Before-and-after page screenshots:

________

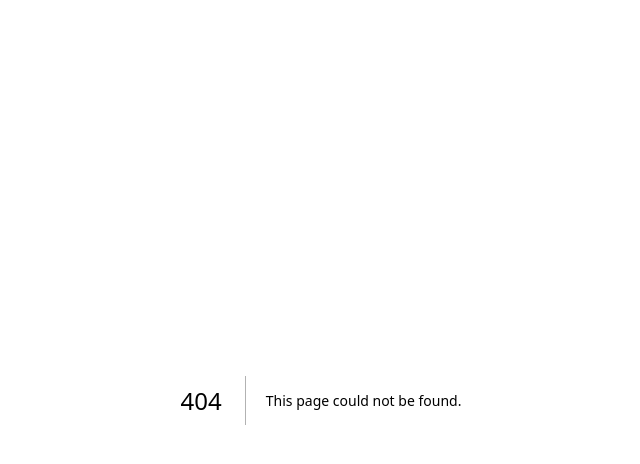
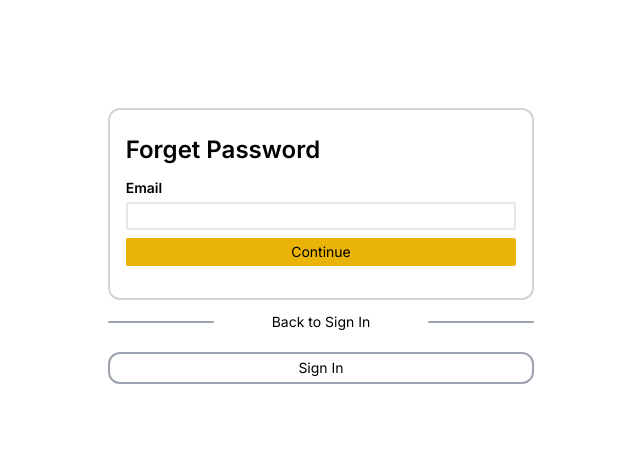
Before and after one commit to HANZALASALEEM/TODO-NEXT-TYPESCRIPT, a Next.js app in the folder todo-website/: page /forgetPassword in a window 1280 px wide. Before the commit this address had no page. Shown: the top 464 px of the page, without its empty margins (319-959 px from the left). Built offline with nearby package versions, Linux system fonts and the light colour scheme.

Commit message:
Forget Password FrontEnd Done

```diff
--- /dev/null
+++ b/todo-website/app/forgetPassword/page.tsx
@@ -0,0 +1,59 @@
+"use client";
+import Image from "next/image";
+import { useState, FormEvent } from "react";
+import { useRouter } from "next/navigation";
+export default function Home() {
+  const router = useRouter();
+  const [email, setEmail] = useState<string>("");
+
+  const handleSignIn = () => {
+    router.push("/signIn");
+  };
+
+  return (
+    <div className="w-screen h-screen flex items-center justify-center">
+      <div className="w-3/4 h-3/4 lg:w-1/3">
+        {/* container */}
+        <div className="py-6 px-4 border-2 border-gray-300 rounded-xl my-2">
+          <h1 className="text-2xl mb-2 font-semibold">Forget Password</h1>
+
+          <form className="flex flex-col">
+            <label className="text-sm font-semibold py-1">Email</label>
+            <input
+              type="email"
+              name="email"
+              className="rounded-sm border-2"
+              required
+              value={email}
+              onChange={(e) => setEmail(e.target.value)}
+            />
+
+            <button
+              className="bg-yellow-500 my-2 text-sm py-1 rounded-sm"
+              type="submit"
+            >
+              Continue
+            </button>
+          </form>
+        </div>
+        {/* line Saperator */}
+        <div className="w-full my-3 flex flex-row items-center justify-between">
+          <div className="w-1/4 h-0.5 bg-gray-400 rounded-xl"></div>
+          <div className="w-2/4">
+            <p className="text-sm text-center">Back to Sign In</p>
+          </div>
+          <div className="w-1/4 h-0.5 bg-gray-400 rounded-xl"></div>
+        </div>
+        {/* Sign In Button */}
+        <div className="w-full">
+          <button
+            className="bg-white border-gray-400 border-2 rounded-xl my-2 text-sm py-1 rounded-sm w-full"
+            onClick={handleSignIn}
+          >
+            Sign In
+          </button>
+        </div>
+      </div>
+    </div>
+  );
+}
--- a/todo-website/app/signIn/page.tsx
+++ b/todo-website/app/signIn/page.tsx
@@ -38,6 +38,10 @@ export default function Home() {
     });
   };
 
+  const handleForgetPassword = () => {
+    router.push("/forgetPassword");
+  };
+
   return (
     <div className="w-screen h-screen flex items-center justify-center">
       <div className="w-3/4 h-3/4 lg:w-1/3">
@@ -64,6 +68,7 @@ export default function Home() {
               value={password}
               onChange={(e) => setPassword(e.target.value)}
             />
+
             <button
               className="bg-yellow-500 my-2 text-sm py-1 rounded-sm"
               type="submit"
@@ -71,6 +76,12 @@ export default function Home() {
               Continue
             </button>
           </form>
+          <button
+            className="w-full flex justify-end"
+            onClick={handleForgetPassword}
+          >
+            <p className="text-sm underline text-blue-700">forget password</p>
+          </button>
         </div>
         {/* line Saperator */}
         <div className="w-full my-3 flex flex-row items-center justify-between">
```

________

» ABOUT THIS TASK: In the data above, find each line that has the word "items" and copy it out.

» RESPONSE:
+    <div className="w-screen h-screen flex items-center justify-center">
+        <div className="w-full my-3 flex flex-row items-center justify-between">
     <div className="w-screen h-screen flex items-center justify-center">
         <div className="w-full my-3 flex flex-row items-center justify-between">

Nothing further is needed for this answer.